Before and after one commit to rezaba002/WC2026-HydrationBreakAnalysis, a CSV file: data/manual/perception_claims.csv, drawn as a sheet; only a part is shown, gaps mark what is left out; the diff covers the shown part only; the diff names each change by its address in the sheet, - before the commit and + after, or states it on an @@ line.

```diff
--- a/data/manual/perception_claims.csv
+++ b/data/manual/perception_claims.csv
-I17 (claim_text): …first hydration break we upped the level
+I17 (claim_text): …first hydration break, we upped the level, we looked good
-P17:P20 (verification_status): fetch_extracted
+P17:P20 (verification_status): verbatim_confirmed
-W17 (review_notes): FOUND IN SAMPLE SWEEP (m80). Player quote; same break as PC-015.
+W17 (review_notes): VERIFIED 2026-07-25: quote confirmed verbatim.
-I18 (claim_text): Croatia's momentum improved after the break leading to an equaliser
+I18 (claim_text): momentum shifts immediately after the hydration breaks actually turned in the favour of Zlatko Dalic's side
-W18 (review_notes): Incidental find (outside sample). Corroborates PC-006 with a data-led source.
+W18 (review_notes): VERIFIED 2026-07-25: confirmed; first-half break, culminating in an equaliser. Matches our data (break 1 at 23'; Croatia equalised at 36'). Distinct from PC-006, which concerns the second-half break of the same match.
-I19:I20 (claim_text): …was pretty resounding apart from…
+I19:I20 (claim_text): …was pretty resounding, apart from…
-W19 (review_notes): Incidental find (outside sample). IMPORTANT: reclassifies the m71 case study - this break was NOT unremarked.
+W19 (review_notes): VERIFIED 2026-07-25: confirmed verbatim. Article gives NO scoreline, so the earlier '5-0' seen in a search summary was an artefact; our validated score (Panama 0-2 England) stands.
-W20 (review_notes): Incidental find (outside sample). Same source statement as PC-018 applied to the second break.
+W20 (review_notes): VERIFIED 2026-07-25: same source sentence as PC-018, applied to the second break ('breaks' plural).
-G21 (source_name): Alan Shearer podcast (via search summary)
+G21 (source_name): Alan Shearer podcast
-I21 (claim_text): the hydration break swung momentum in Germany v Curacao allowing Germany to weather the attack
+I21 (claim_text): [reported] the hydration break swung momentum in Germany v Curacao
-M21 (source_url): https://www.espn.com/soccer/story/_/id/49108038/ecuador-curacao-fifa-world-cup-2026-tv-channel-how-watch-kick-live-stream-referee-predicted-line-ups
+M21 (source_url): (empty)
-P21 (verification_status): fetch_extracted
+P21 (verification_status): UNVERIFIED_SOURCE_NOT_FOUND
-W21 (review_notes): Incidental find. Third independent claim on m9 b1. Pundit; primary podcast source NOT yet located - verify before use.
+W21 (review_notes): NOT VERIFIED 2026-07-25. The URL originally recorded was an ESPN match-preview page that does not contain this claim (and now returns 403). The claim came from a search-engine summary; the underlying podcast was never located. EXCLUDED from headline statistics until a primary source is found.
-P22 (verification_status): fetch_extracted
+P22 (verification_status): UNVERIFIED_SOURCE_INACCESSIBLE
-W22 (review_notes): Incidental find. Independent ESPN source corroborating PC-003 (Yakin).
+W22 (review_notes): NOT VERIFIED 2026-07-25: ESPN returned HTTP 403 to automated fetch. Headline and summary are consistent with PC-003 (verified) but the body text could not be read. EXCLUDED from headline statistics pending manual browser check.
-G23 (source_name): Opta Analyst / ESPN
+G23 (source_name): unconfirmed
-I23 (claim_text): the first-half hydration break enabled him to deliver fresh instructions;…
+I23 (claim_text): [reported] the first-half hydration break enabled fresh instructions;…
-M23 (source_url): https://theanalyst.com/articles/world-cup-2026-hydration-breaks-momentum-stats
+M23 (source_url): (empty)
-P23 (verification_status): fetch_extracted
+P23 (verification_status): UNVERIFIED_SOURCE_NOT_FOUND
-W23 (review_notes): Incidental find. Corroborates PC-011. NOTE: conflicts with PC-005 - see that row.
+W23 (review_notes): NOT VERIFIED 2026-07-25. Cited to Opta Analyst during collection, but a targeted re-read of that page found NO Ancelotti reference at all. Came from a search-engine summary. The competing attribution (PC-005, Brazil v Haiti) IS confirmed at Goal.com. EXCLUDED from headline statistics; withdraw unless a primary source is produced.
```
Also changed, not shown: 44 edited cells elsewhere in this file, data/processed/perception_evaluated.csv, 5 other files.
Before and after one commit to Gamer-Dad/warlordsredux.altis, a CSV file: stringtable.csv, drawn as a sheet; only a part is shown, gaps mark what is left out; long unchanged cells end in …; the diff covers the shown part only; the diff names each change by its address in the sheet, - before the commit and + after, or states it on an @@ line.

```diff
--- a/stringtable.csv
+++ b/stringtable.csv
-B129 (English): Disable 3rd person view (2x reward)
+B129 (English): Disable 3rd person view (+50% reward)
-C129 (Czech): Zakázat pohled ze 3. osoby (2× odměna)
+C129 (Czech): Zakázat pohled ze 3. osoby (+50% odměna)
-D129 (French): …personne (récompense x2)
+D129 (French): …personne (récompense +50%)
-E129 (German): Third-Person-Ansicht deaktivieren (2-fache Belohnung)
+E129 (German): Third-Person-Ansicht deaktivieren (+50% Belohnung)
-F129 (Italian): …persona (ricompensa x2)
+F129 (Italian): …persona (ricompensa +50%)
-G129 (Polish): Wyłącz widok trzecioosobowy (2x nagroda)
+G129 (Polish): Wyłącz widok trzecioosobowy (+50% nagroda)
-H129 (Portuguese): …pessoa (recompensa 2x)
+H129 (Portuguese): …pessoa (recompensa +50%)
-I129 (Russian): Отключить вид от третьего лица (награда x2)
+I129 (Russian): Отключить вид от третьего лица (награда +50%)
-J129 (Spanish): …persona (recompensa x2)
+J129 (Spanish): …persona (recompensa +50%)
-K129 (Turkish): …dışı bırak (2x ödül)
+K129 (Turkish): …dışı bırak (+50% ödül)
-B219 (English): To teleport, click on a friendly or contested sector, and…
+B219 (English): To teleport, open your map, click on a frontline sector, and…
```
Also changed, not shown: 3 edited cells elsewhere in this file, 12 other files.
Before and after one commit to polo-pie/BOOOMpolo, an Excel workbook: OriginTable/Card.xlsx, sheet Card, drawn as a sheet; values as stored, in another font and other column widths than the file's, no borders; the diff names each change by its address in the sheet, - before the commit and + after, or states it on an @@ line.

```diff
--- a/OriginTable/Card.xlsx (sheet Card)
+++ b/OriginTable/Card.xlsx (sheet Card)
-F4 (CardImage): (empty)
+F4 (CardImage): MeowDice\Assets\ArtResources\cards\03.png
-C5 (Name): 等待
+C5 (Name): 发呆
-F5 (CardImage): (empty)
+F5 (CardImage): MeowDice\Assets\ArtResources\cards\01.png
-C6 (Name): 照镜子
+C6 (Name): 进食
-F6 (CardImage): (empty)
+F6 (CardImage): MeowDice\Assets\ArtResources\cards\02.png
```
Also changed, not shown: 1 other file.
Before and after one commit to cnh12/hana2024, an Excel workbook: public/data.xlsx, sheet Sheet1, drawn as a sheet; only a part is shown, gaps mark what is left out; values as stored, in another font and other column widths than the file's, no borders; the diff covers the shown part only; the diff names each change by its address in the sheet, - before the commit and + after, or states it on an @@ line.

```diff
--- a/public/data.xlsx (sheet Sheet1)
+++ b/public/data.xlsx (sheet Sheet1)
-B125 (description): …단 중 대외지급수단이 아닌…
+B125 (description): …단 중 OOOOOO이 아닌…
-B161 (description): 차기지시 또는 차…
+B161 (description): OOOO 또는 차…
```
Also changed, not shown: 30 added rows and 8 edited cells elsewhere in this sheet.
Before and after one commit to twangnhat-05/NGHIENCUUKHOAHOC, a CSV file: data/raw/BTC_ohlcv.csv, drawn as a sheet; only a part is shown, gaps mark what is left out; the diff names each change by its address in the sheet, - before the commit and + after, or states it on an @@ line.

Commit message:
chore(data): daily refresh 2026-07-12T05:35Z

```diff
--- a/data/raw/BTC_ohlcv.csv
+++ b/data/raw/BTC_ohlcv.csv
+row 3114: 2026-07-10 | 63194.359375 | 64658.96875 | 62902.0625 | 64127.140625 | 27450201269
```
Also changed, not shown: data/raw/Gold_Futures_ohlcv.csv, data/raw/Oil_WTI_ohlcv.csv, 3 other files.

Your task: Using the records above, give the number of lines in which the word "edited" occurs, and nothing else.

Exercise answer: 3